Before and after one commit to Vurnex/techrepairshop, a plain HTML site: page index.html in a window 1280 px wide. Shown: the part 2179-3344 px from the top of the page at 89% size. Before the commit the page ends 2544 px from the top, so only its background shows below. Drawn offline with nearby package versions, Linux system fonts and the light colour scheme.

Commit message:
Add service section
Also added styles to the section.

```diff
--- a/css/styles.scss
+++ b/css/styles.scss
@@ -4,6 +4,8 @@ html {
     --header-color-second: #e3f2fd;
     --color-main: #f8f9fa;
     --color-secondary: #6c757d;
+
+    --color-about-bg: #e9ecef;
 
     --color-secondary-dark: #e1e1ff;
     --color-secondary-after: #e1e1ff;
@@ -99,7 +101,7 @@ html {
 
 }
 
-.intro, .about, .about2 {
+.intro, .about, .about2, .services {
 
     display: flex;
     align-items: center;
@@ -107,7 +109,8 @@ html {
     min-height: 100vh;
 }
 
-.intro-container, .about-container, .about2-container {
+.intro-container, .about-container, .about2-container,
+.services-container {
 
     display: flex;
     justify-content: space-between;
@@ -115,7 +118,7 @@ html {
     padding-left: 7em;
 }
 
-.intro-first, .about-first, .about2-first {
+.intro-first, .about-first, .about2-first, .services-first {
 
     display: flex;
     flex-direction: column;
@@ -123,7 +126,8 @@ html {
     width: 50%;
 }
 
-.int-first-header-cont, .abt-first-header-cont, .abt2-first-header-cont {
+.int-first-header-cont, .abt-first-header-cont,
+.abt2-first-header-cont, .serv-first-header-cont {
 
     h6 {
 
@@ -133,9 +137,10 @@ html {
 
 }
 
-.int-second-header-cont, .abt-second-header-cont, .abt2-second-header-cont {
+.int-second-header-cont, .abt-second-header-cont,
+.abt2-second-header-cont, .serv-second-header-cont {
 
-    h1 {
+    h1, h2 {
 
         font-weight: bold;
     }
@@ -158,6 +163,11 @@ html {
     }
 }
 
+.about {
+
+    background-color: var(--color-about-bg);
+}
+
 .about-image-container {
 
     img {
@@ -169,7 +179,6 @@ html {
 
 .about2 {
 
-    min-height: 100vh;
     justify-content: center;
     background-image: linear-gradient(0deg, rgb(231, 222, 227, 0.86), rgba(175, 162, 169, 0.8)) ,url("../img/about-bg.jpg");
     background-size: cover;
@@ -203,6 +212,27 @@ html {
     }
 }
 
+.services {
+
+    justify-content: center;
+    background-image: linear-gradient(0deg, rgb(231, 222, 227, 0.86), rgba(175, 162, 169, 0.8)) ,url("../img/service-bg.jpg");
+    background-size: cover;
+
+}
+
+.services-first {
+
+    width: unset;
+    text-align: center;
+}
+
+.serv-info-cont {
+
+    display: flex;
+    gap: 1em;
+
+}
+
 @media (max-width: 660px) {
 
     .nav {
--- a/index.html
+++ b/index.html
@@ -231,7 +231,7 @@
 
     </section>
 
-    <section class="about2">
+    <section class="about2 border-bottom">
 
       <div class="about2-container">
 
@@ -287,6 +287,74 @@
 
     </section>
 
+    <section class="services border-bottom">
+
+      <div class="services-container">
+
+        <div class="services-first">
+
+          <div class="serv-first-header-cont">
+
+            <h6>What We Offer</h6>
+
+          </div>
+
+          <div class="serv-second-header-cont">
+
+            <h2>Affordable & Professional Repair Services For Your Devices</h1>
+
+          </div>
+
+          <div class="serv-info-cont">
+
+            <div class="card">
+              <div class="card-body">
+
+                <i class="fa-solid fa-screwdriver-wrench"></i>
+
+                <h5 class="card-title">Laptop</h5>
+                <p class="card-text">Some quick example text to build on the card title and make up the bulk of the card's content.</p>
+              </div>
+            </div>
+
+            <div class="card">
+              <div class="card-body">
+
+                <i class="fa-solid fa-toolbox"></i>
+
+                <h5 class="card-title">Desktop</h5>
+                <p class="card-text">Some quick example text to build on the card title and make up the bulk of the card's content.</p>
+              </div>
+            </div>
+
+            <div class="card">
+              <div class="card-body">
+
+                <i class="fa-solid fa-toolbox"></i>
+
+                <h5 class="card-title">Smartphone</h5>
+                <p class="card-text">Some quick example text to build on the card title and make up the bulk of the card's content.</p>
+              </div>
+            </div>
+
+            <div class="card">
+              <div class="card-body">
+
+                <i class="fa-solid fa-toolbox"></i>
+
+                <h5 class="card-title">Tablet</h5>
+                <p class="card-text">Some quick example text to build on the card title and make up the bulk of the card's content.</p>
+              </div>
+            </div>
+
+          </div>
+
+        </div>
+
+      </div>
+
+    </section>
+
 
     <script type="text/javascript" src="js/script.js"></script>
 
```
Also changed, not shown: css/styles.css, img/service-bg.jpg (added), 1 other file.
-- -- --
### How to complete this task:
Look through the records and count each line that holds "cover". Write only the total.

### The answer:
2